In a family of five children Che was born the eldest, to a fairly well-to-do family with left wing political views. Physically he was held back by asthma, but he did not allow this to hold him back and he became an excellent athlete as well as a first class scholar. During his vacations he travelled extensively throughout South America and saw at first hand the extreme poverty that many people lived under. He concluded that violent revolution was the only answer to their problems, and that this struggle had to be conducted worldwide, on behalf of the entire Latin American peoples.
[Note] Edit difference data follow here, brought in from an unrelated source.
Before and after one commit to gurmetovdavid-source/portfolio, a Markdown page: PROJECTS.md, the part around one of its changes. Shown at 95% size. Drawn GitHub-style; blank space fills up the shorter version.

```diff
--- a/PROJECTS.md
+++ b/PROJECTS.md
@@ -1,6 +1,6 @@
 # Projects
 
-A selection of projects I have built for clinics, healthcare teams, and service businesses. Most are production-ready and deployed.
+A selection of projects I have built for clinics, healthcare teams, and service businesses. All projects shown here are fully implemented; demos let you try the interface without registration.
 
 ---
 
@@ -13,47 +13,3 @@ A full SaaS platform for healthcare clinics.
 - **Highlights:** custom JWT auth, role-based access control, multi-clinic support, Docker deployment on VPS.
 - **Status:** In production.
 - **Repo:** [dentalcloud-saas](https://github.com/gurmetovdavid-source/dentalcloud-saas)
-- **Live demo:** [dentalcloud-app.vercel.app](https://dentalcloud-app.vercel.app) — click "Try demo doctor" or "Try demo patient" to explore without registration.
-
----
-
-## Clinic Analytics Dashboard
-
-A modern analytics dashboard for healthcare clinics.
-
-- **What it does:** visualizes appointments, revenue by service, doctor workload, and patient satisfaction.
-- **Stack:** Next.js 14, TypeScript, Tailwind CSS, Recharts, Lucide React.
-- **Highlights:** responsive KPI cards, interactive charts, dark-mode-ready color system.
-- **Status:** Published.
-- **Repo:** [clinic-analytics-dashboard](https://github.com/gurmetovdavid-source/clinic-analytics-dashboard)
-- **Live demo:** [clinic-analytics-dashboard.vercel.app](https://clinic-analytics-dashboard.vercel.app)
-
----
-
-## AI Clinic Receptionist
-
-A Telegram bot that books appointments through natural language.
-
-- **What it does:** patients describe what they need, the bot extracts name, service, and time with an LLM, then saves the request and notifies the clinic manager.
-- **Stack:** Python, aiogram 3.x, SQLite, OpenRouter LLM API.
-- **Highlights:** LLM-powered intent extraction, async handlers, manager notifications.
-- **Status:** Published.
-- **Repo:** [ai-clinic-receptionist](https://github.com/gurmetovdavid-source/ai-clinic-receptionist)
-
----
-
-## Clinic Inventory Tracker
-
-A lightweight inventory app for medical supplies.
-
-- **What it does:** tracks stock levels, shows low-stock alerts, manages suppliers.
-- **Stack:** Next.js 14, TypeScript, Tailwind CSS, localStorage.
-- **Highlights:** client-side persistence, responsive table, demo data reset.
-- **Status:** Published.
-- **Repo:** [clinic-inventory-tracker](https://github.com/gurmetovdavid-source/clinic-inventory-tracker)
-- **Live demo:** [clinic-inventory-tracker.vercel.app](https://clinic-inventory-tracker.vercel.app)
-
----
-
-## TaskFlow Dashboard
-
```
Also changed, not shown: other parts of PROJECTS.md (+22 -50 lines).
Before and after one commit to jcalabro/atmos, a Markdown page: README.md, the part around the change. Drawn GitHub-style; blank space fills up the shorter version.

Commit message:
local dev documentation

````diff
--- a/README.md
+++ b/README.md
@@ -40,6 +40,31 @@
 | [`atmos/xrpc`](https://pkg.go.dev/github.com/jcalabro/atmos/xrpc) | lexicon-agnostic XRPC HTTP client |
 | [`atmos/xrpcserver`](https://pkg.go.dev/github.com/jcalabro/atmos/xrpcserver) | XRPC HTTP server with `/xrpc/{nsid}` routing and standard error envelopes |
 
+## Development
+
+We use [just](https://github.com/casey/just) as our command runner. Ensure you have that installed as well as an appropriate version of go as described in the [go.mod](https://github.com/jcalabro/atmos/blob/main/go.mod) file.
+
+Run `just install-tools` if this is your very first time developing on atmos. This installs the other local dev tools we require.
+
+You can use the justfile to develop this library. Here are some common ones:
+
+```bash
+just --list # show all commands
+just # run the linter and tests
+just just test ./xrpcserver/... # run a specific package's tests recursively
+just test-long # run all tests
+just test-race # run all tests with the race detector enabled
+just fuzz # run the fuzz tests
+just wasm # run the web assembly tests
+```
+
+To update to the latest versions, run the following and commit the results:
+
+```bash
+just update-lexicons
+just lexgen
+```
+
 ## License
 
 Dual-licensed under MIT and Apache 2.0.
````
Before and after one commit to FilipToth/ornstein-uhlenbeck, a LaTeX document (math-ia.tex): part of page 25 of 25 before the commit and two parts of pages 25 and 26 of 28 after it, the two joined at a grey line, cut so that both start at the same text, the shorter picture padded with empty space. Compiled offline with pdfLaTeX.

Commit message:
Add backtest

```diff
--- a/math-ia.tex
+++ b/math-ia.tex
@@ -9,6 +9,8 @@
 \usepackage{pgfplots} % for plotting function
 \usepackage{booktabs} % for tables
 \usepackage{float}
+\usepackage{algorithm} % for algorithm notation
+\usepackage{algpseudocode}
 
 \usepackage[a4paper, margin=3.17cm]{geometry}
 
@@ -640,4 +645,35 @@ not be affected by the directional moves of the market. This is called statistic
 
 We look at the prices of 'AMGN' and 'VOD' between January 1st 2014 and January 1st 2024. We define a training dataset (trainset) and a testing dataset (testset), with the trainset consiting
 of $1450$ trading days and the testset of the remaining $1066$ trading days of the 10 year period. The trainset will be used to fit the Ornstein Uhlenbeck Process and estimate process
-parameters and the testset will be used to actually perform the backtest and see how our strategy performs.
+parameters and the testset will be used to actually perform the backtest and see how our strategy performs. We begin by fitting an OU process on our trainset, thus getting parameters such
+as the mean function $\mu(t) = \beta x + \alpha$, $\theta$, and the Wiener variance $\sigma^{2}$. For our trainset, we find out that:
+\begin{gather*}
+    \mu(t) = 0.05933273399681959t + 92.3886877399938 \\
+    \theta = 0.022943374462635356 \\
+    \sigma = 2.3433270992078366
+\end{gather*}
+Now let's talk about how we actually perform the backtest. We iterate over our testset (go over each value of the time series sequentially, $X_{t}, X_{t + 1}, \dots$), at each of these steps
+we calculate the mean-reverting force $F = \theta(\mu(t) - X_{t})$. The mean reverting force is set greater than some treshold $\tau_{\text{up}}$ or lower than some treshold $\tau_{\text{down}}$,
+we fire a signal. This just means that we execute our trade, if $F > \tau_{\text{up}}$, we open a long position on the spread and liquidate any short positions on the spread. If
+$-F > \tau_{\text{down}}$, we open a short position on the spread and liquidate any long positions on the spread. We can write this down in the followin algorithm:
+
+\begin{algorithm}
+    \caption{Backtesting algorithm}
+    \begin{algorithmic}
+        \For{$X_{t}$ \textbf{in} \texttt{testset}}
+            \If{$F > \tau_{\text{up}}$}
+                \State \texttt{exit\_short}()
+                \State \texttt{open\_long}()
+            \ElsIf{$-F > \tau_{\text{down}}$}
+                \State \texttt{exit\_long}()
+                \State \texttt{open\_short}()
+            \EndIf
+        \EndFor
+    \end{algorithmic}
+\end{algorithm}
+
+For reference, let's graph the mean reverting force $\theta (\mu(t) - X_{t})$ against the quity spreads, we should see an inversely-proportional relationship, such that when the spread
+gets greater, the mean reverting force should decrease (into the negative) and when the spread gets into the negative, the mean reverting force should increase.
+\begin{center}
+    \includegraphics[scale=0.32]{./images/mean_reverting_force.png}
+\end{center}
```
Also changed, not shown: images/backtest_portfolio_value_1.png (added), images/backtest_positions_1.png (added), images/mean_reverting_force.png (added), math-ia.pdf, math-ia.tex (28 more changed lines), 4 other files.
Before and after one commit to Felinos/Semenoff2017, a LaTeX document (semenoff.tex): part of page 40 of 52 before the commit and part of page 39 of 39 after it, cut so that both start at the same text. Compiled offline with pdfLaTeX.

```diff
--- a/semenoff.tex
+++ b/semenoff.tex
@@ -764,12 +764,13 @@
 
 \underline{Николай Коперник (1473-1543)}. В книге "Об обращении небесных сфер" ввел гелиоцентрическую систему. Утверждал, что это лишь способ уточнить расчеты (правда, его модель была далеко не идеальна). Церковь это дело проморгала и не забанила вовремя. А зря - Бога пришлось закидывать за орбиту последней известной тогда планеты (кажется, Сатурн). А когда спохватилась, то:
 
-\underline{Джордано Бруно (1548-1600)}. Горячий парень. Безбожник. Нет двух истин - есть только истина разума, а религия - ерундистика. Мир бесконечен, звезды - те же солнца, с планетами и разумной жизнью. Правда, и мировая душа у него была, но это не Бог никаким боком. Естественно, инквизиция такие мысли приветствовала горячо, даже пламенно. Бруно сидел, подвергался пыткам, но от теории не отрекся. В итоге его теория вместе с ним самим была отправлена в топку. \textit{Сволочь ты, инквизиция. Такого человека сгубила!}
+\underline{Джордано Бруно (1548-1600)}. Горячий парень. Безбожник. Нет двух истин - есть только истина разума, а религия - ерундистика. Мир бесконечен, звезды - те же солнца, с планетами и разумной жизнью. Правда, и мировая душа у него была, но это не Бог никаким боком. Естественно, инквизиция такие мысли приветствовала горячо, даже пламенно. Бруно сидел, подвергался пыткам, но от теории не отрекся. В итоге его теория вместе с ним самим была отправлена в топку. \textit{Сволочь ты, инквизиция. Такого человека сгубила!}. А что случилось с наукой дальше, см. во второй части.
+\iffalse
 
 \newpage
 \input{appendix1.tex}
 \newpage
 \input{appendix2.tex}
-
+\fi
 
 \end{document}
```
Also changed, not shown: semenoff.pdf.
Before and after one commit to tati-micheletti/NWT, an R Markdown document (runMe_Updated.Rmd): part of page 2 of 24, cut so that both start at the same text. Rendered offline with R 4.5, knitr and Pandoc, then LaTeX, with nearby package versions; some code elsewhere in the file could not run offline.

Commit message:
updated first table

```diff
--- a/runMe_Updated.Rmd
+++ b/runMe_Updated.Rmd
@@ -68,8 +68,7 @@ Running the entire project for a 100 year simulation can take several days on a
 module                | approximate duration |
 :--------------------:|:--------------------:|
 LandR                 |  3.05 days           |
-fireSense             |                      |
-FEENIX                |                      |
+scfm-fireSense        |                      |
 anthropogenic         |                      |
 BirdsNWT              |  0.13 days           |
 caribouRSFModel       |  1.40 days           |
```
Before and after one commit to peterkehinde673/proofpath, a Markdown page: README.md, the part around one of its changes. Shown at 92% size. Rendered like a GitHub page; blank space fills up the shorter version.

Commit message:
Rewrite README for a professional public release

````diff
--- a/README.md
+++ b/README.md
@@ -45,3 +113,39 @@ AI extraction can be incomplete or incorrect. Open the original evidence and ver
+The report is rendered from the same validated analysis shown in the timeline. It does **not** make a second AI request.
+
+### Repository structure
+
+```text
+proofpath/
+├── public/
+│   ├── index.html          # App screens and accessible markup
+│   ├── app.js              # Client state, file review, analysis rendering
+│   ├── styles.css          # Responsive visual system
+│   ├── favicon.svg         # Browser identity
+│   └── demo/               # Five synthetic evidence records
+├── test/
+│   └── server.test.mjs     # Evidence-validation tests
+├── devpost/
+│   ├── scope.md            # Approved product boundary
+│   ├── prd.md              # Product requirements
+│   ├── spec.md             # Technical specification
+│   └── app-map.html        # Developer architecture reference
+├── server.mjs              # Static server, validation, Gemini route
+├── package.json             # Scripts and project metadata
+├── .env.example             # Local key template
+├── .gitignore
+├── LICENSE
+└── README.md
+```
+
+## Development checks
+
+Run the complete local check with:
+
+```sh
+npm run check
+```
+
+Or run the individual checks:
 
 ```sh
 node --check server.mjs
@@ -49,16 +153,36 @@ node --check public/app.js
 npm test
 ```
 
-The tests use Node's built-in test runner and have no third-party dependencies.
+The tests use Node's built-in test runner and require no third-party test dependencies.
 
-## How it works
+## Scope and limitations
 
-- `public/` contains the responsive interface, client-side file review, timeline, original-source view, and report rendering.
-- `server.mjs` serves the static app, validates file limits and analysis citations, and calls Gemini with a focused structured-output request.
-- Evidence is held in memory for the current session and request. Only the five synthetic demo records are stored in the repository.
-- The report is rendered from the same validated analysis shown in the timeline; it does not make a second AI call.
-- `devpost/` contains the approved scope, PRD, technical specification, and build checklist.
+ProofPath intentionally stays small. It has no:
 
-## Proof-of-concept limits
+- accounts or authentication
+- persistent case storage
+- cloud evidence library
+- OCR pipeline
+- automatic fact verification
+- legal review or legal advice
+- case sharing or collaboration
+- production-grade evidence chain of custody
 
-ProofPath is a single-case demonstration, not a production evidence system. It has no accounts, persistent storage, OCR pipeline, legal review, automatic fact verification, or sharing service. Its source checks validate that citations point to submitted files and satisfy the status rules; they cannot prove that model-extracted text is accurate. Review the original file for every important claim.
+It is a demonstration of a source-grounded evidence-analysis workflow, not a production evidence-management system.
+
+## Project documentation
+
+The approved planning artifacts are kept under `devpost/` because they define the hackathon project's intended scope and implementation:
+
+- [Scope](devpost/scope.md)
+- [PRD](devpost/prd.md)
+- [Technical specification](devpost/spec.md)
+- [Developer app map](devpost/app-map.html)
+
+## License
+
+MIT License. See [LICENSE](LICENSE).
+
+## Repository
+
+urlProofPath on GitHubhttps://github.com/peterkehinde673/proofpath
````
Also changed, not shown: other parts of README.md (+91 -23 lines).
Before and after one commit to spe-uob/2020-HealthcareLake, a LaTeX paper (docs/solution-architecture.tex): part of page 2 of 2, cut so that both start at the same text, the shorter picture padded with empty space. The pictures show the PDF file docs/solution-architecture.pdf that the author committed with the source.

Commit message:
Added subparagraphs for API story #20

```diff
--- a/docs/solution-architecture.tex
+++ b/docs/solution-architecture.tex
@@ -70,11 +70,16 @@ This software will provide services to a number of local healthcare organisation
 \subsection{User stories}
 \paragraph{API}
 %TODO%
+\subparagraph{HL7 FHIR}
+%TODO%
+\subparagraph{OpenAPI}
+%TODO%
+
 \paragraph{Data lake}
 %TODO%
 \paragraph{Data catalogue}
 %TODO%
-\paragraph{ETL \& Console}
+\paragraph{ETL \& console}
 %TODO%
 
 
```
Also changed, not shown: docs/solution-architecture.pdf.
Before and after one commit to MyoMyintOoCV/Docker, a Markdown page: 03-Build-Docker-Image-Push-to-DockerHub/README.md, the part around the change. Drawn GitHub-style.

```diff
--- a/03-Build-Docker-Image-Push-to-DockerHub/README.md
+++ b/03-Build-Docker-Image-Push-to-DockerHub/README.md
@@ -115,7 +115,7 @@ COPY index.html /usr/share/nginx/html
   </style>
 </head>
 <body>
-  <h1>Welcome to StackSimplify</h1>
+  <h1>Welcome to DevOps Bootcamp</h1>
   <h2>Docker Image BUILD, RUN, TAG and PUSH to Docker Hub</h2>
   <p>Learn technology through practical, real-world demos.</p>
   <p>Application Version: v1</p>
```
In 1953 Jacobo Arbenz was was the leader of a Progressive regime in Guatemala which was dedicated to social revolution. The overthrow of Arbenz in a coup that was assisted by the American CIA convinced Guevara that the USA was implacably opposed to leftist governments and it was this realisation that set him on his path to attempt to bring socialism by means of nothing less than full scale worldwide revolutionary methods.
Guevara fought for exploited workers. In Britain at present there are few more exploited than food delivery drivers.
These are mainly young people who are lured into delivery work by a promise of high wages. In fact their earnings are poor and often well below the national living wage. The reason that companies can get away with this is because nearly every person on the road delivering pizzas, curries and all other kinds of hot food is self employed.
Exploitation doesn't end there. They have to provide their own transport; a scooter is the most popular because it is usually cheaper to insure and because of their high accident rate they have to pay a very high price for insurance for delivering food (this is a reputable insurer by the way that has campaigned for better working conditions for the drivers). Unfortunately they are also very accident prone vehicles - there is no protection for the rider in the event of an accident - and there are many of these since they get paid (poorly: just a few pounds each time) by the number of deliveries they make and the temptation to take risks in traffic is great. To make a delivery they first of all have to collect it from a food outlet and often have to wait for it to be cooked; which cuts even further into their hourly pay.
How do the employers get away with it? There is no shortage of young drivers eager to get onto the jobs ladder, and it costs very little to get them under contract, so it is very much a 'hire and fire' industry.
It seems that in the 21st Century slavery still exists.
From Guatemala he travelled to Mexico and there he met up with Fidel and Raul Castro who were political exiles from their native Cuba, and who were plotting to overthrow Cuba's dictator Fulgencio Batista. He threw his lot in with them, and joined Castro's forces which landed in Cuba in the province of Oriente in November or 1956. Eventually discovered by Batista's army the small force was almost completely annihilated but although wounded Guevara was able to escape along with a handful of survivors and they finally reached the safety of the Sierra Maestra where they formed the nucleus of a small but growing guerrilla band which seized weapons from the dictator's army. Within two years Guevara had become one of the most trusted of Castro's aides and the gorilla War that he helped wage resulted in Baptista's overthrow.
A victorious Castro marched his army into Havana on the second of January from 1959 and immediately set up a Marxist regime. Guevara was offered, and accepted, Cuban citizenship and occupied a number of posts in the new Cuban government working for agrarian reform, trade and finance. He used his prominent position on the world stage to attack American foreign policy, and imperialism in all its many forms. Around April of 1965 he disappeared from public life and exactly what he did for the following two years was a matter of some secrecy although it is suspected that he worked in the Belgian Congo helping the Patrice Lumumba Battalion in its civil war struggle.
In late 1966 he slipped into Bolivia and led and organised a group of guerrillas in the Santa Cruz area. His time was running out however: on the eighth of October 1967 a Bolivian army commando force attacked his group and practically wiped it out. Guevara was wounded and captured, and then shot on the following day: the legend then began.